In 2015, photographer Eric Hanson spent seven months traveling the length of South America along the spectacular Andes Mountains. Starting in Ecuador and ending in Patagonia, he captured thousands of photos of the landscapes that he encountered along the way. The very best of those images can be found in this breathtaking video, which give us an incredible look at these amazing mountains. Sit back and enjoy this clip, it is gorgeous.

Spine of the South from Overland Collective on Vimeo.

North Face Founder Doug Tompkins Dies in Kayaking Accident in Chile

There is sad news for the outdoor adventure community today as it was announced last night that Doug Tompkins, the founder of The North Face, has passed away in a kayaking accident that took place in Chile. He was 72.

According to reports, Tompkins was on a kayaking trip in the Patagonia region of South America. He, and several others were paddling across General Carrerra Lake in high winds and strong waves, when six members of the team, including Tompkins, capsized. They were all waters that were below 40ºF (4ºC) for an extended period of time, which led to Tompkins eventually passing away due to extreme hypothermia.

Doug founded The North Face back in 1964 as a local gear retail shop in San Francisco. Later, he would also found the Esprit clothing company as well. Both would grow into billion dollar empires. Tompkins retired from the business back in 1989, and moved to Chile where he purchased thousands of acres of land, both in that country and Argentina. Most of that land was turned into a private nature reserve to help keep the Patagonia region free from developers.

Tompkins' legacy will of course be The North Face, and his important work in conservation. But in 1968 he was part of a four-man team that spent six months traveling to Patagonia and climbing there. He and the team put up a new route on Fitzroy, and documented their efforts in books and films. One of the other members of that squad included Yvon Chouinard, who would go on to form Patagonia and also go to great lengths to help preserve the natural landscapes of Chile and Argentina.

None of the other members of Tompkins kayaking team were seriously injured in the accident. Unfortunately, he succumbed to hypothermia in the intensive care unit of a Chilean hospital. I wish to extend my sincere condolences to Doug's friends and family. He will certainly be missed.

Video: A Journey Through Wild and Remote Patagonia

We all know that Patagonia is one of the most wildly beautiful places on the planet, but that fact is hammered home even more convincingly in this short video. Shot in both Argentina and Chile, filmmaker Benjamin Aubray has captured incredible shots of the landscapes that are found at the very tip of the South American continent. You'll see jagged snowcapped peaks, pristine lakes, rushing rivers, and lush meadows, all working together to make the setting that much more spectacular. If you haven't gone yet, Patagonia needs to be on your list of places to visit. It not only lives up to the hype, in exceeds it in every way.

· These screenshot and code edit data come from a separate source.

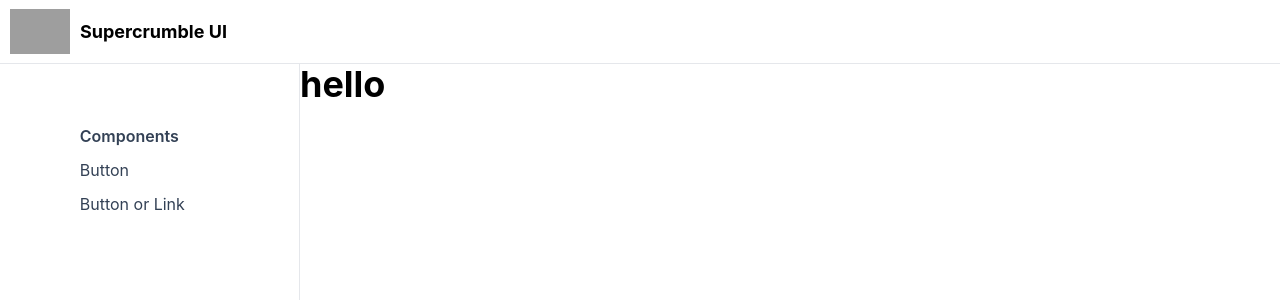
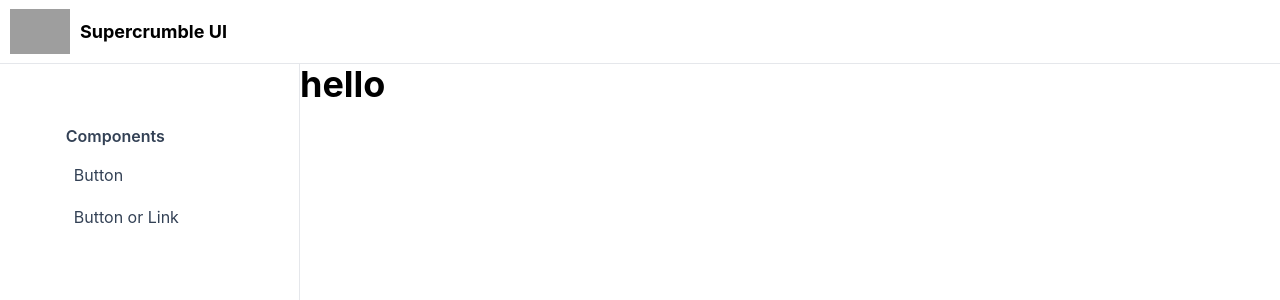
Before and after one commit to elijahnikov/ui, a Next.js app: page / in a window 1280 px wide. Shown: the top 300 px of the page. Built offline with nearby package versions, Linux system fonts and the light colour scheme; grey boxes are pictures that could not be loaded; a web font is replaced by a local one.

Commit message:
creating href colouring, button page

```diff
--- a/src/components/common/ComponentsBar/ComponentsBar.tsx
+++ b/src/components/common/ComponentsBar/ComponentsBar.tsx
@@ -5,11 +5,18 @@ import {
 } from "@/maps/componentMap";
 import Link from "next/link";
 import Image from "next/image";
+import { useEffect, useState } from "react";
 
 const ComponentsBar = () => {
+	const [currentPath, setCurrentPath] = useState<string>("");
+
+	useEffect(() => {
+		setCurrentPath(window.location.pathname);
+	}, []);
+
 	return (
 		<div className="border-r-[1px] w-[15vw] mx-auto min-w-[300px] justify-center align-center flex p-[10px] float-left h-[100vh]">
-			<div className="mt-[40px] w-[50%]">
+			<div className="mt-[40px] w-[60%]">
 				<div className="mt-[10px]">
 					{componentMap.map(
 						(componentSection: ComponentSectionMapType) => (
@@ -25,14 +32,19 @@ const ComponentsBar = () => {
 								<div>
 									{componentSection.components.map(
 										(component: ComponentType) => (
-											<div
+											<Link
+												href={component.href}
 												key={component.id}
-												className="pb-[10px]"
+												className={`${
+													currentPath ===
+														component.href &&
+													"bg-slate-100 rounded-md"
+												} p-[5px] pl-[8px] mb-[8px] hover:bg-red-400 flex align-center items-center`}
 											>
-												<p className="hover:underline text-slate-700">
+												<p className="hover:underline cursor-pointer text-slate-700">
 													{component.title}
 												</p>
-											</div>
+											</Link>
 										)
 									)}
 								</div>
--- /dev/null
+++ b/src/pages/button.tsx
@@ -0,0 +1,13 @@
+import Layout from "@/components/common/Layout/Layout";
+
+interface buttonProps {}
+
+const button = ({}: buttonProps) => {
+	return (
+		<Layout>
+			<p>hello</p>
+		</Layout>
+	);
+};
+
+export default button;
```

PATAGONIA from Benjamin Aubray on Vimeo.

Video: Drones Over Patagonia

We all know that Patagonia is one of the most breathtaking destinations in the world, but that sentiment is only reinforced by this video. Shot with the use of a drone near the Argentine village of El Chalten, the landscapes shown here are nothing short of spectacular. This is 4+ minutes of pure mountain bliss.

And when you're ready to go to Patagonia yourself, my friends at Mountain Travel Sobek can help. They offer multiple trips to South America, including one that explores Patagonia on foot.